Effect of male virginity on female mate choice in Drosophila melanogaster (2008-9)
                  Students:  N. Kileo, N. Nwana 
                  Adviser:  S. Toering Peters

The effects of testosterone on spatial learning and memory in a water maze (2009-10)
                  Students:  A. Duffy, K. Heinemann, A. Smith, D. Sveom
                  Adviser:  S. Larimer Bousquet

Male golden hamster (Mesocricetus auratus) preference between ovariectomized and ovary-intact female golden hamsters (2009-10)
                  Students:  H. Gerten, J. Hall, J. Koehler, A. Makar
                  Adviser:  S. Larimer Bousquet

Male golden hamster (Mesocricetus auratus) preference between hormone-induced ovariectomized and ovary-intact female golden hamsters (2010-11)
                  Students:  A. Knapp, S. O’Conner, M. Wernli, K. Zittergruen
                  Adviser:  S. Larimer Bousquet

The effects of a high fructose diet on spatial memory and anxiety in mice (2012-13)
                  Students:  L. Boyke, K. Krohn
                  Adviser:  S. Larimer Bousquet

The influence of female hormonal state on male preference in Mesocricetus auratus (2012-13)
                  Students:  C. Behrends, S. McCusker
                  Adviser:  S. Larimer Bousquet

Neuroscience with Direct Therapeutic Applications

The influence of weight training program on motor unit activation in the biceps brachii muscles comparing dominant and non-dominant upper extremities (2008-9)
                  Students:  A. Hartwig, L. Schneider, E. Stretzel
                  Advisers:  S. Larimer Bousquet, E. Westen

The effects of exercise on balance in the elderly (2009-10)
                  Students:  B. Boheman, A. Kuiken, A. Paige
                  Advisers:  S. Larimer Bousquet, C. Bane, A. Kimball

The effects of exercise-induced oxidative stress and antioxidant supplementation on murine cognition (2009-10)
                  Students:  J. Kordick, D. Reinhardt, J. Schroeder
                  Advisers:  S. Larimer Bousquet

The effect of meaning threats on implicit learning and stress as a potential explanation (2009-10)
                  Students:  P. Ostiguy, A. Stone
                  Advisers:  M. McDermott (no longer at Wartburg), S. Larimer Bousquet

Ankle range of motion exercises may improve gait balance in the elderly (2010-11)
                  Students:  J. DeChalus, A. Fangman, N. Grimoskas, C. Horstmann 
                  Adviser:  S. Larimer Bousquet

The effects of temperature on the velocity of muscle contraction in patellar knee reflexes (2011-12)
                  Student:  B. Moore
                  Adviser:  S. Larimer Bousquet

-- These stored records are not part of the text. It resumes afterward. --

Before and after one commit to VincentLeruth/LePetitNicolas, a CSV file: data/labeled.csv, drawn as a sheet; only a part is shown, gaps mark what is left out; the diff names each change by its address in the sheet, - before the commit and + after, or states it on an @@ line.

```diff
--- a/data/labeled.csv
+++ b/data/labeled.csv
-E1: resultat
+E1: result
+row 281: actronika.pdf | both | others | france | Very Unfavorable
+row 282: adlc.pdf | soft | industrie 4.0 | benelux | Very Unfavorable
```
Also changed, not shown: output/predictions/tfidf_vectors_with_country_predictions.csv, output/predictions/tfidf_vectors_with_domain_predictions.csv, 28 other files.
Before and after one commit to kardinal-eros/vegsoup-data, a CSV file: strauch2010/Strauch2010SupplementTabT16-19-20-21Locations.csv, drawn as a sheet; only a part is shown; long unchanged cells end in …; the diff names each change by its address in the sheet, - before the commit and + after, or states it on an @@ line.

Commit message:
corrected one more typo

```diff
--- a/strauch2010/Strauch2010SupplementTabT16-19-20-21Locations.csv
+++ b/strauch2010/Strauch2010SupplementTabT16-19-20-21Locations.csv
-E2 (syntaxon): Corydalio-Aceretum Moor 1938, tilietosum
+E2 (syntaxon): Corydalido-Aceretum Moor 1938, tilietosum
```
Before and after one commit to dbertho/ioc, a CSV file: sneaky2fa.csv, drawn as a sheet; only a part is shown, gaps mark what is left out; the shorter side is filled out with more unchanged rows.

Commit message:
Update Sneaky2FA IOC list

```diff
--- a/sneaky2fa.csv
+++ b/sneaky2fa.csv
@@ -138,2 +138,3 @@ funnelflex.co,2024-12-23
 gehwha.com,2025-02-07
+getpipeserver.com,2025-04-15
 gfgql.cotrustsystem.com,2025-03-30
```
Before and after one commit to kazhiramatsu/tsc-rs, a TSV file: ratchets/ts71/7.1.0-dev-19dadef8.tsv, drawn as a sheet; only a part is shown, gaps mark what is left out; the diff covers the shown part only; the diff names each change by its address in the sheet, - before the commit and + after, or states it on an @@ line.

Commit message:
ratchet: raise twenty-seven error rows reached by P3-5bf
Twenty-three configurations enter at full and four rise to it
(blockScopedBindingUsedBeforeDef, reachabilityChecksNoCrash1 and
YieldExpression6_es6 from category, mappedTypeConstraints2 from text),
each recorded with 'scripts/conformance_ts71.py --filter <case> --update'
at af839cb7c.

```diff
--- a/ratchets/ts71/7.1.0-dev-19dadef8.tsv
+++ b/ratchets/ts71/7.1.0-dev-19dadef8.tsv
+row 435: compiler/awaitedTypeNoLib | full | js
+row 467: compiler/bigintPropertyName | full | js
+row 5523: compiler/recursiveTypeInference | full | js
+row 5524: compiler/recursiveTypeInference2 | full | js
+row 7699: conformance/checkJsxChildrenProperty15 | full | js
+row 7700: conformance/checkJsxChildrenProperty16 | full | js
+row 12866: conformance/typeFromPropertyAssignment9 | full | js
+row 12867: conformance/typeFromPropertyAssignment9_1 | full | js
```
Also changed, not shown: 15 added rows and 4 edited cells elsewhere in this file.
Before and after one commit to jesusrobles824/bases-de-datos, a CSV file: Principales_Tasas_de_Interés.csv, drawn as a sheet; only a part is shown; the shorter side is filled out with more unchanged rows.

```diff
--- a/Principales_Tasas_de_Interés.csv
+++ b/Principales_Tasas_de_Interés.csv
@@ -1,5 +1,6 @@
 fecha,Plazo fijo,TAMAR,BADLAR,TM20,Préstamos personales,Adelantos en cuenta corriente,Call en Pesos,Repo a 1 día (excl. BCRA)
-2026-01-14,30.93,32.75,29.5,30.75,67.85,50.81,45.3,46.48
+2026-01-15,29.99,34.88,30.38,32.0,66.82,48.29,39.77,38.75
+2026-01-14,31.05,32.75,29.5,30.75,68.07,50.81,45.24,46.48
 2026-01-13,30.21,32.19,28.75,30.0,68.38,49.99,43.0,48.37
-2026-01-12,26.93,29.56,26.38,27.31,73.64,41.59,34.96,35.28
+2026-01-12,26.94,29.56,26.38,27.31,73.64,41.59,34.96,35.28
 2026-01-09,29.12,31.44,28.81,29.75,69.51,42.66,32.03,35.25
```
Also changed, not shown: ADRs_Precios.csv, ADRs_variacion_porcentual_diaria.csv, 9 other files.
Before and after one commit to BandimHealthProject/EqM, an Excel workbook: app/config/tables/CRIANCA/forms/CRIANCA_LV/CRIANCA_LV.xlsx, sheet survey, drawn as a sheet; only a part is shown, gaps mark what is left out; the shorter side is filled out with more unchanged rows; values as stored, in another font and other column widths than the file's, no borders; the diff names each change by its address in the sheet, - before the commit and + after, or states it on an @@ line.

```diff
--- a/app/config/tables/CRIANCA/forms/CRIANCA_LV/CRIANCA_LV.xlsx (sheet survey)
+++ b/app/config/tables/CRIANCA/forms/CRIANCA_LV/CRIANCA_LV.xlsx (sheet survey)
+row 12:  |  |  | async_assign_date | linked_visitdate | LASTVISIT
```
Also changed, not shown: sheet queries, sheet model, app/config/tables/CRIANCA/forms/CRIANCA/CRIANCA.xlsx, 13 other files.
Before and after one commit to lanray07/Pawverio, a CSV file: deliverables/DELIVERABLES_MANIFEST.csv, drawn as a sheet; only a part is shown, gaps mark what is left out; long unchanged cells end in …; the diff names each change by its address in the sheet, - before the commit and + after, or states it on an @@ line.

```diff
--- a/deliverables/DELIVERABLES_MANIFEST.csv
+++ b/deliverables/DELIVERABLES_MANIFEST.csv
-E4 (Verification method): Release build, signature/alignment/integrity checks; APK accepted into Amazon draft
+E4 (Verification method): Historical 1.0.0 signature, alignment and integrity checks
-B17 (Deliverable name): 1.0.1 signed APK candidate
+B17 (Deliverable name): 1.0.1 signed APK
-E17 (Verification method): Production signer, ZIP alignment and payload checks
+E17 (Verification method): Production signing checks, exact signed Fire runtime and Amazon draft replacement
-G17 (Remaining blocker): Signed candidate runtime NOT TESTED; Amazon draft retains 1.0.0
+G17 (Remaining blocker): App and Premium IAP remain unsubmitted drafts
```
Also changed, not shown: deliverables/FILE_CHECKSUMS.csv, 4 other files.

The effects of REM sleep deprivation on spatial memory in Mus musculus ICR (2011-12)
                  Students:  P. Lake, M. McMurray, S. Berndt
                  Adviser:  S. Larimer Bousquet

Effects of physical therapy versus DVD-guided exercise programs on mobility, balance and quality of life in people with Parkinson’s disease (2012-13)
                  Students:  S. Hauck, E. Rowan, S. Wilkin
                  Advisers:  J. Wolff (Taylor Physical and Occupational Therapy), J. Foster

The effects of various surfaces on balance training (2012-13)
                  Students:  C. Kramer, G. McGrane
                  Adviser:  A. Henninger


Samantha Larimer Bousquet

Associate Professor of Biology